Cincinnati Animal Care
Happy birthday, bud
One senior feline got a super special birthday party this week at Northside's Cincinnati Animal CARE. And the nation took notice.
"Senior Sammy" turned 19 years old on Tuesday, and Cincinnati Animal CARE celebrated him in style with special food, singing and, of course, a jaunty hat.
The internet went wild for this sweet senior, and his story was featured on local and national media outlets, including HuffPost.
"We found out Sammy's birthday was this week when his previous owner surrendered him to us," Cincinnati Animal CARE Media and Community Relations Manager Ray Anderson says. "The idea to do the party was entirely the idea of the Kitty City staff. I don't think they thought it would blow up like this though!"
Anderson says Sammy was brought to the shelter on June 7 after his owner had to surrender him to go into assisted living. While that's not the case for all senior cats at the shelter, Anderson says situations like that are a "fairly common occurrence."
"We have about 10 senior cats in the shelter right now and more in foster," he says.
After the shelter shared his story — and adorable photos of him in his birthday get-up — Sammy was adopted the next day. And his new mom has already bought him a new hat.
"I have a soft spot for these older pets, they need some good TLC," the adopter told Cincinnati Animal CARE. "I rescued my 17-year-old senior cat off the streets after someone declawed her and left her outside. The situations they come from are just what draws you in, you want to give them the best moments they have left! Just being able to keep them comfortable and happy. He’s doing great at home, he’s very interested in our bunny Trixie and he loves his little house we have!"
But Sammy isn't the only senior kitty in need.
To make those cats more comfortable and bring awareness to older-animal adoptions, Cincinnati Animal CARE has temporarily transformed the free-roaming cat room into "Sammy’s Senior Center."
Anderson says the cats in the new room are all 10 years or older.
"It won't be a permanent fixture, but we hope it'll get our abundance of seniors into homes this week," he says.

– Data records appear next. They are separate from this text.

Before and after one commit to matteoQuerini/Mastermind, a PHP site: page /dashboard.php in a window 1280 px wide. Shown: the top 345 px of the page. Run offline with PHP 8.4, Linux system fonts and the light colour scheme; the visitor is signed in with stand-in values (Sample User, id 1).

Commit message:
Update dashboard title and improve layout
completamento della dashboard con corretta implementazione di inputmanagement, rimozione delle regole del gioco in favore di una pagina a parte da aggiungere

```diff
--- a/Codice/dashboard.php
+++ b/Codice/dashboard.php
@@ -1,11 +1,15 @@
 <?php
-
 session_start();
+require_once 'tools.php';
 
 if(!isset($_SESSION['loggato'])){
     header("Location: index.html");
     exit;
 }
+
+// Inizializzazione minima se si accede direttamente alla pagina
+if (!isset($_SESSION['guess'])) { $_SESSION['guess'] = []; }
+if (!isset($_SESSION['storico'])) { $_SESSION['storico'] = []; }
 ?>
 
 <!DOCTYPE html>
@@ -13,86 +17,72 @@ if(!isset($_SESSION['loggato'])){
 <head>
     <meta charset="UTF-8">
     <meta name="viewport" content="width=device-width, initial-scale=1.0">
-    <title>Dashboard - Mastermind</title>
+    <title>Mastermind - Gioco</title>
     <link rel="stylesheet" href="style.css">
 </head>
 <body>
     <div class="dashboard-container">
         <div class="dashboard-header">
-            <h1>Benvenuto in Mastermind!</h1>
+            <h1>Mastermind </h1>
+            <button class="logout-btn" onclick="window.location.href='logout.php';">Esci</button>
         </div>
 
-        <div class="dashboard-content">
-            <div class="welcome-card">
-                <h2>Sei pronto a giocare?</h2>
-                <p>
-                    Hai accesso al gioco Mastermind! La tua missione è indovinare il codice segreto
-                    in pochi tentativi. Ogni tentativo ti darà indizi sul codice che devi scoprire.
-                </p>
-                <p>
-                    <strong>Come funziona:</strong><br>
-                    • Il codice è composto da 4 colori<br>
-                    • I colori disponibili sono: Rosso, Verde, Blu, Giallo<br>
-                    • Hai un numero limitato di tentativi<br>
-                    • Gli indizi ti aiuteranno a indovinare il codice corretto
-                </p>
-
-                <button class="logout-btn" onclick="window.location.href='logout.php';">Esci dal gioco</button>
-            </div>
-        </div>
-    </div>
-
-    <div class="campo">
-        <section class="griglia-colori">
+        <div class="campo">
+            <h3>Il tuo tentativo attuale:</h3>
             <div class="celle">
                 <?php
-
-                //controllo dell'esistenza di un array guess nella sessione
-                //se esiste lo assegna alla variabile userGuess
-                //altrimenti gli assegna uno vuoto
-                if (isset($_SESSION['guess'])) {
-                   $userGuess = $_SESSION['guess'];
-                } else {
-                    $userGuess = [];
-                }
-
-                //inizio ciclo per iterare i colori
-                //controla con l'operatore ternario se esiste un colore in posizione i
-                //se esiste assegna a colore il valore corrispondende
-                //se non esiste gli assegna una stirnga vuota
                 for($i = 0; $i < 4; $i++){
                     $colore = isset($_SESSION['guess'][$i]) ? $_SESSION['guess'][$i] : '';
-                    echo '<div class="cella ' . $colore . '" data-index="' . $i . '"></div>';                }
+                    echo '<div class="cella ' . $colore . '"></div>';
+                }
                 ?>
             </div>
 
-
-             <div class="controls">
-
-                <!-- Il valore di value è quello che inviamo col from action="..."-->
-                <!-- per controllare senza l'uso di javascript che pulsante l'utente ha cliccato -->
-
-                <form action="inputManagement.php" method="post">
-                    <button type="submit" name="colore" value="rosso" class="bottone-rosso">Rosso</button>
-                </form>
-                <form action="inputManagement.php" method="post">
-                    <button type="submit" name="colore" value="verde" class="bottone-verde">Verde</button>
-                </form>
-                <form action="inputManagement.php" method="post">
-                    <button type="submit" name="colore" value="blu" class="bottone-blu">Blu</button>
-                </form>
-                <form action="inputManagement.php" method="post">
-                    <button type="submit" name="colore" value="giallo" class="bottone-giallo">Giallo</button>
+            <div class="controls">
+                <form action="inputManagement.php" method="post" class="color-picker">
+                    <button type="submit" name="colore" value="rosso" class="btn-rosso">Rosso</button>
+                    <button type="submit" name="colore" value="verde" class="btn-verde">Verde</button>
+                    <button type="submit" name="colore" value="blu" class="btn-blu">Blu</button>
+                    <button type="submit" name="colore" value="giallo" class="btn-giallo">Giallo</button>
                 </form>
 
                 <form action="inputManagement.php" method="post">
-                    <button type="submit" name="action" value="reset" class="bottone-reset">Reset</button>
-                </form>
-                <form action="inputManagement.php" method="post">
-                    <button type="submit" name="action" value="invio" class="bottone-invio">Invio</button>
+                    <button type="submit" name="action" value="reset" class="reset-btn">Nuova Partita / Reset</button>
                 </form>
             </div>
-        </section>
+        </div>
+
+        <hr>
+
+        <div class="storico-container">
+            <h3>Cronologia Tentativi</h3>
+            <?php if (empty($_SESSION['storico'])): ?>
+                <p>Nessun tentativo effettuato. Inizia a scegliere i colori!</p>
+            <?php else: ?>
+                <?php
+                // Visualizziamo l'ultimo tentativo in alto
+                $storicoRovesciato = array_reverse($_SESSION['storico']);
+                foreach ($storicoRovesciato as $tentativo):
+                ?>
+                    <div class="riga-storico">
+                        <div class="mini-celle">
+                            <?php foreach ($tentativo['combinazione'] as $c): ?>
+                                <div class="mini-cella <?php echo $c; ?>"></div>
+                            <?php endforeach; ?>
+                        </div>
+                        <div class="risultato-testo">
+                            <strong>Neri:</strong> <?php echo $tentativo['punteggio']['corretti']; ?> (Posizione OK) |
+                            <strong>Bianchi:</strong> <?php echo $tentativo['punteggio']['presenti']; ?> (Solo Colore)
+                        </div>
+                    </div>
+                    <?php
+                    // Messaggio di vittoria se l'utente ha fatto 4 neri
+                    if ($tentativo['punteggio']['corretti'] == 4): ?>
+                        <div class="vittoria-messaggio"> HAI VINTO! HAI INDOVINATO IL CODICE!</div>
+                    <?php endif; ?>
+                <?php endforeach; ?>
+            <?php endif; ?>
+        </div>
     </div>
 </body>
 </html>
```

And it seems to have worked. At least one senior kitty — at 12-year-old who had been at the shelter since March — was adopted by one of the staffers.